§ **Recorded data**

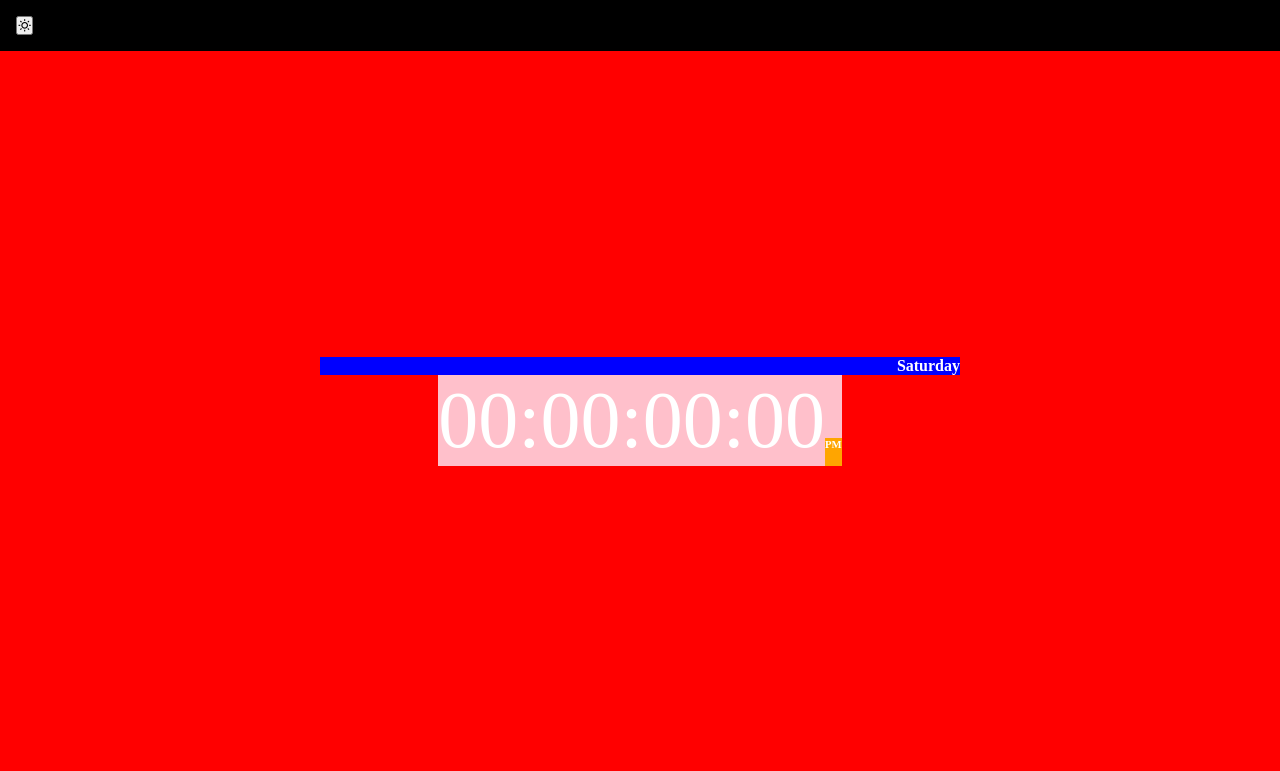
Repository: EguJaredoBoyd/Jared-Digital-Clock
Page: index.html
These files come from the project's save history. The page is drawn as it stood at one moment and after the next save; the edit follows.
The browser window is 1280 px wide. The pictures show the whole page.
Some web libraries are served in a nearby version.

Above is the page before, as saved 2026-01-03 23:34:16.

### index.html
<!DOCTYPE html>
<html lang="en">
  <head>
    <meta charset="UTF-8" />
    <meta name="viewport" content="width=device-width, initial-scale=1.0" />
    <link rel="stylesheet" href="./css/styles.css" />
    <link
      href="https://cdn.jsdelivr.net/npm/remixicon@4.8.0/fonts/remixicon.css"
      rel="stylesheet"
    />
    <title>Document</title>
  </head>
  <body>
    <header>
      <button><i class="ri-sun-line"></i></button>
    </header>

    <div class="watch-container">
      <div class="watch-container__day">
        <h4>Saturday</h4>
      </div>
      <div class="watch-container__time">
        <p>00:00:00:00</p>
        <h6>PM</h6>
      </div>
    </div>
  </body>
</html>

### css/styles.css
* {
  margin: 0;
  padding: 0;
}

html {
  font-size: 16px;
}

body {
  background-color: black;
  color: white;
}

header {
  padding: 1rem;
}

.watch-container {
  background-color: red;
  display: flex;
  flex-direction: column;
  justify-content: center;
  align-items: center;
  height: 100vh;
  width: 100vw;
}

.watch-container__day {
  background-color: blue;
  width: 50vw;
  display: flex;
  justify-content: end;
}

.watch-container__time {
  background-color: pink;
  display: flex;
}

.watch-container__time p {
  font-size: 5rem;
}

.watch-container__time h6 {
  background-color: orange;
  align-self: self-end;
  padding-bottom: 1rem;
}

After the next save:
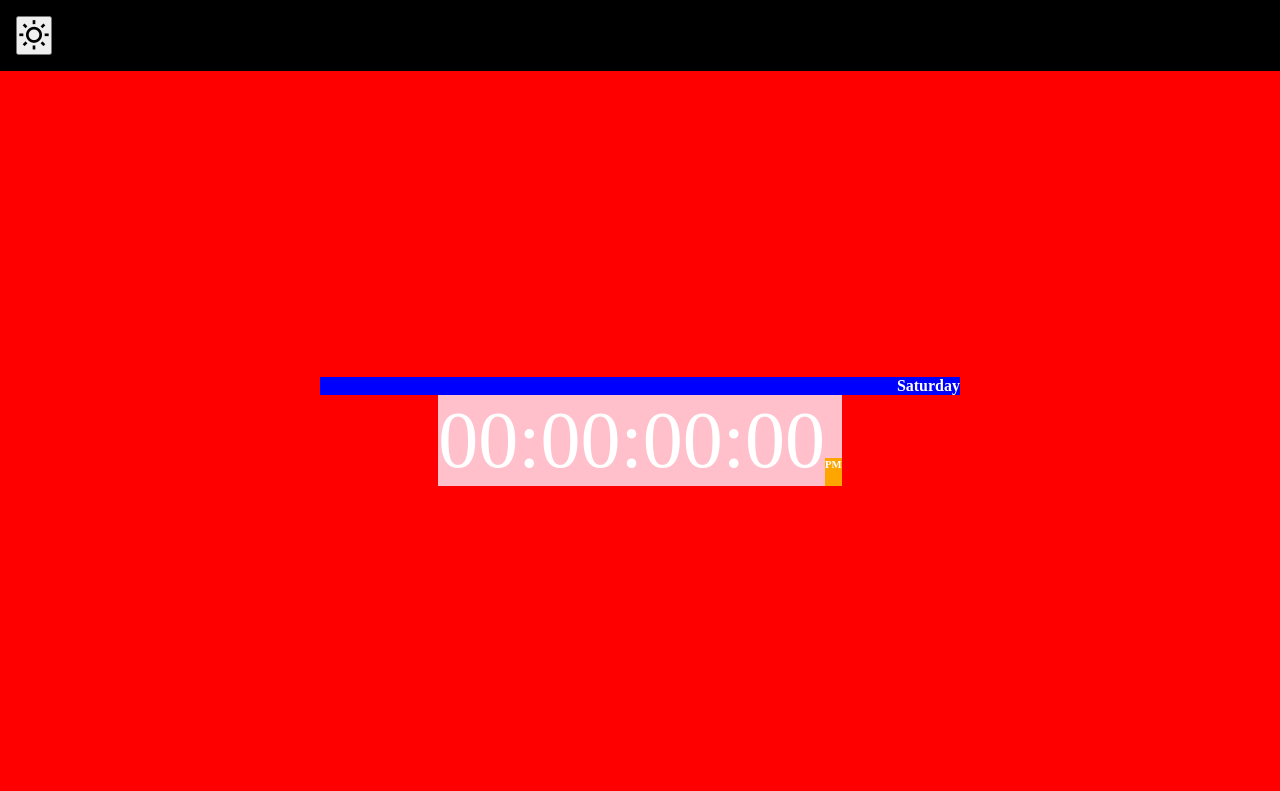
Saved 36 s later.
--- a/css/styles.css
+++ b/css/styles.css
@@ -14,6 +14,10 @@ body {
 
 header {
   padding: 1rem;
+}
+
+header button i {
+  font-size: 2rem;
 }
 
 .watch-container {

---

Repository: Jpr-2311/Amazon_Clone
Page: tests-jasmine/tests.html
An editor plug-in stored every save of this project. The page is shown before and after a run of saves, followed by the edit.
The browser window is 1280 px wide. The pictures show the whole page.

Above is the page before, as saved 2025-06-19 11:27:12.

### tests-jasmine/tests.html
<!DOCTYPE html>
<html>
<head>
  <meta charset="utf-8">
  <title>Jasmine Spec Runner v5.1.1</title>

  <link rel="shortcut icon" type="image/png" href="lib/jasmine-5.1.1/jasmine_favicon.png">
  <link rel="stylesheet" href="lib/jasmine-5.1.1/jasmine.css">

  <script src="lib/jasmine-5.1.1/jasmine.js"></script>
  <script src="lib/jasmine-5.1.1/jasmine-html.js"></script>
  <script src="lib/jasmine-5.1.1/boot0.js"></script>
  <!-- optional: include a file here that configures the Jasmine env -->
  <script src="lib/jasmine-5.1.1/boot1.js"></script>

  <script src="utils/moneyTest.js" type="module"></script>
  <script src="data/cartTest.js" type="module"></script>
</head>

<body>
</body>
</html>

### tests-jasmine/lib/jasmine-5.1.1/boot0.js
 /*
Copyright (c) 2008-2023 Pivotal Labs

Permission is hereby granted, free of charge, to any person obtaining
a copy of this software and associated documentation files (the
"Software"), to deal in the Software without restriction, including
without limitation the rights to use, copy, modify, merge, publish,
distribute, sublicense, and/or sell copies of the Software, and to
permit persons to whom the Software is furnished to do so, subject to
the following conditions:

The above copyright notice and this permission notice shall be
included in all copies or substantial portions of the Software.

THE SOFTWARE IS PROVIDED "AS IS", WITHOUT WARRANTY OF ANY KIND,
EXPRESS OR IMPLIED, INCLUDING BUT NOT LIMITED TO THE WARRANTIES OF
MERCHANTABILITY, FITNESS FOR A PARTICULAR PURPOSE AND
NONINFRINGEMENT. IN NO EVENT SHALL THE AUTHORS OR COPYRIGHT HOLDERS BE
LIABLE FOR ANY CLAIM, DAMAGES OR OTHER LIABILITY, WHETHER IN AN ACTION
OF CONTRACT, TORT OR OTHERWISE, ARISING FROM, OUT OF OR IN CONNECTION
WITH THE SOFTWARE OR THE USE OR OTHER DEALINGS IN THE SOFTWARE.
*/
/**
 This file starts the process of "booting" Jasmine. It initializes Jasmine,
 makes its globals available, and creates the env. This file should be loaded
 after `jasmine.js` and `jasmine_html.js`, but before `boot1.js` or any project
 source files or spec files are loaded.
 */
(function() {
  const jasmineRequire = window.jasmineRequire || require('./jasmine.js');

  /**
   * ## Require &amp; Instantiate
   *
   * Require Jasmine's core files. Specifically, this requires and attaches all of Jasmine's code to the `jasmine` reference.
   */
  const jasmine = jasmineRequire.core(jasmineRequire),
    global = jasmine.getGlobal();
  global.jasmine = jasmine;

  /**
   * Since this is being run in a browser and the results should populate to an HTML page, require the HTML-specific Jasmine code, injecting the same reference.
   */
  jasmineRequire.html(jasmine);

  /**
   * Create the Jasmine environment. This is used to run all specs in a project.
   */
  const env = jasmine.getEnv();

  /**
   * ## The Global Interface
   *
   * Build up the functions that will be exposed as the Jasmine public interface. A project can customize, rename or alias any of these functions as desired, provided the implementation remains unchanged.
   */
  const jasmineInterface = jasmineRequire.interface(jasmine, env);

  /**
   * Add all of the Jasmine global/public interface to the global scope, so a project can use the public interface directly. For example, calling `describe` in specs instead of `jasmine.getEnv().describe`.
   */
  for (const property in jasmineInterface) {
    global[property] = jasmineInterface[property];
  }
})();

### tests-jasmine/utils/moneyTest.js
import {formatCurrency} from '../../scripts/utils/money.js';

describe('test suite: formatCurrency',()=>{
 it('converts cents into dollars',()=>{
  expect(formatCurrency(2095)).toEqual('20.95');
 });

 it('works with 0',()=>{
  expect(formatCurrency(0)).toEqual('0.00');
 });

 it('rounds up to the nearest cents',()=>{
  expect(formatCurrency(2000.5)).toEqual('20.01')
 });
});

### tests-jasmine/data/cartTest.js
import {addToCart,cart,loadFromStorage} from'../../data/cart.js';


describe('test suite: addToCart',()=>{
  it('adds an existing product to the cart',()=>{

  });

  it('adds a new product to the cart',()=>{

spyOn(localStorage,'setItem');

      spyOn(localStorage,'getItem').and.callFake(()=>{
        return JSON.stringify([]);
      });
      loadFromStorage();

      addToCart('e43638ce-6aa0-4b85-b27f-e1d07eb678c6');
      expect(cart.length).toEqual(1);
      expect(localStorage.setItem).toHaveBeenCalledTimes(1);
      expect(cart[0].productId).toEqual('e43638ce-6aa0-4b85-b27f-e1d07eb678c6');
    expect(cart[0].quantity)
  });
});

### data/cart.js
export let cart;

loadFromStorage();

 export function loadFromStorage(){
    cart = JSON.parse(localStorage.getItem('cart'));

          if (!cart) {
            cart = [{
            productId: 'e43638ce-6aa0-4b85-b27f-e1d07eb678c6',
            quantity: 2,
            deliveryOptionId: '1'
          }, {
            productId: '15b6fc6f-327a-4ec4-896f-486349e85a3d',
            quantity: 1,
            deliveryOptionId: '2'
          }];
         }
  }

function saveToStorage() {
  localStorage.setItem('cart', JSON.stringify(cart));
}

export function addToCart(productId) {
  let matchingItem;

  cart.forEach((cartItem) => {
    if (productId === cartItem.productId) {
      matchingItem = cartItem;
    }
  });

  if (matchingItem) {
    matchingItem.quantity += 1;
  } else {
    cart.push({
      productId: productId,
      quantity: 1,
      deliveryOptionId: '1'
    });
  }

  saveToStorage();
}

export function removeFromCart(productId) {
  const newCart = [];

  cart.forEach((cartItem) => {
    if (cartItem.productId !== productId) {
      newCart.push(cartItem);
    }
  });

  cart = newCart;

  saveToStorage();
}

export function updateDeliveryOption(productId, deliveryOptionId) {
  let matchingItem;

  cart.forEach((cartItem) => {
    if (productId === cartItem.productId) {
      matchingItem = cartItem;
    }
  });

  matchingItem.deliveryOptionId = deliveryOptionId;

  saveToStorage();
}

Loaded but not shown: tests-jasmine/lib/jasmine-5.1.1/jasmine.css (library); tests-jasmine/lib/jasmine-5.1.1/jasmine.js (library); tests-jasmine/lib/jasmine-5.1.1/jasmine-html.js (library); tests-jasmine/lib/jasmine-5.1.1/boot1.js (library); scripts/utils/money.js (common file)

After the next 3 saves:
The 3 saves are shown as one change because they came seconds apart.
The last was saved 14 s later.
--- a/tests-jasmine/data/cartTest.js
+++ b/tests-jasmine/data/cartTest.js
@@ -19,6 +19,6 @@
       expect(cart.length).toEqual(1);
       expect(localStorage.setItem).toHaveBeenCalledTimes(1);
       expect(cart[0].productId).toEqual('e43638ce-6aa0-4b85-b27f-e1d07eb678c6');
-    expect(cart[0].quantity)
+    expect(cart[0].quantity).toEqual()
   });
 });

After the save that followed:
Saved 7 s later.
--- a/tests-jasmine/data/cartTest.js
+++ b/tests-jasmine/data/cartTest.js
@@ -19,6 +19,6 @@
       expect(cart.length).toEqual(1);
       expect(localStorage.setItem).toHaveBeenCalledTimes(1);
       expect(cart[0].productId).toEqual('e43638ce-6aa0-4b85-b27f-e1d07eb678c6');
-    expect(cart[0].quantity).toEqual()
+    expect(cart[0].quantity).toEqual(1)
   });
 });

§ **Exercise description**
Could you repeat exactly the lines above from the line with "EXPRESS OR IMPLIED, INCLUDING" up to and including the line with "it('converts cents into", and only those?

§ **Answer below**
EXPRESS OR IMPLIED, INCLUDING BUT NOT LIMITED TO THE WARRANTIES OF
MERCHANTABILITY, FITNESS FOR A PARTICULAR PURPOSE AND
NONINFRINGEMENT. IN NO EVENT SHALL THE AUTHORS OR COPYRIGHT HOLDERS BE
LIABLE FOR ANY CLAIM, DAMAGES OR OTHER LIABILITY, WHETHER IN AN ACTION
OF CONTRACT, TORT OR OTHERWISE, ARISING FROM, OUT OF OR IN CONNECTION
WITH THE SOFTWARE OR THE USE OR OTHER DEALINGS IN THE SOFTWARE.
*/
/**
 This file starts the process of "booting" Jasmine. It initializes Jasmine,
 makes its globals available, and creates the env. This file should be loaded
 after `jasmine.js` and `jasmine_html.js`, but before `boot1.js` or any project
 source files or spec files are loaded.
 */
(function() {
  const jasmineRequire = window.jasmineRequire || require('./jasmine.js');

  /**
   * ## Require &amp; Instantiate
   *
   * Require Jasmine's core files. Specifically, this requires and attaches all of Jasmine's code to the `jasmine` reference.
   */
  const jasmine = jasmineRequire.core(jasmineRequire),
    global = jasmine.getGlobal();
  global.jasmine = jasmine;

  /**
   * Since this is being run in a browser and the results should populate to an HTML page, require the HTML-specific Jasmine code, injecting the same reference.
   */
  jasmineRequire.html(jasmine);

  /**
   * Create the Jasmine environment. This is used to run all specs in a project.
   */
  const env = jasmine.getEnv();

  /**
   * ## The Global Interface
   *
   * Build up the functions that will be exposed as the Jasmine public interface. A project can customize, rename or alias any of these functions as desired, provided the implementation remains unchanged.
   */
  const jasmineInterface = jasmineRequire.interface(jasmine, env);

  /**
   * Add all of the Jasmine global/public interface to the global scope, so a project can use the public interface directly. For example, calling `describe` in specs instead of `jasmine.getEnv().describe`.
   */
  for (const property in jasmineInterface) {
    global[property] = jasmineInterface[property];
  }
})();

### tests-jasmine/utils/moneyTest.js
import {formatCurrency} from '../../scripts/utils/money.js';

describe('test suite: formatCurrency',()=>{
 it('converts cents into dollars',()=>{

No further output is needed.